#### [What this task involves]
Hunt through the lines below for the string "memo" and copy each one that has it.

#### [Dataset excerpts]

________

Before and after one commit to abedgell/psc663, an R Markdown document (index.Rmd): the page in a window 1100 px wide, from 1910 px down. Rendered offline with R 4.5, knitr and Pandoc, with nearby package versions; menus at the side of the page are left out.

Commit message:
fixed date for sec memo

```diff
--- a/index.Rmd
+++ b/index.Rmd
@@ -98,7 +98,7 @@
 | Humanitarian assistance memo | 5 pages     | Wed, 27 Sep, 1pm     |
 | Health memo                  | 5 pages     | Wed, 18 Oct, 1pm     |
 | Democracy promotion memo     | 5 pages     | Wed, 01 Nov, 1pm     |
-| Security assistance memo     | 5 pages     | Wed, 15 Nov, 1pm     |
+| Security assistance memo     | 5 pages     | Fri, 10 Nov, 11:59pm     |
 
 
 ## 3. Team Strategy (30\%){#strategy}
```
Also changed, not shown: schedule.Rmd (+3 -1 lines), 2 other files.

________

#### [Task answer]
fixed date for sec memo
 | Humanitarian assistance memo | 5 pages     | Wed, 27 Sep, 1pm     |
 | Health memo                  | 5 pages     | Wed, 18 Oct, 1pm     |
 | Democracy promotion memo     | 5 pages     | Wed, 01 Nov, 1pm     |
-| Security assistance memo     | 5 pages     | Wed, 15 Nov, 1pm     |
+| Security assistance memo     | 5 pages     | Fri, 10 Nov, 11:59pm     |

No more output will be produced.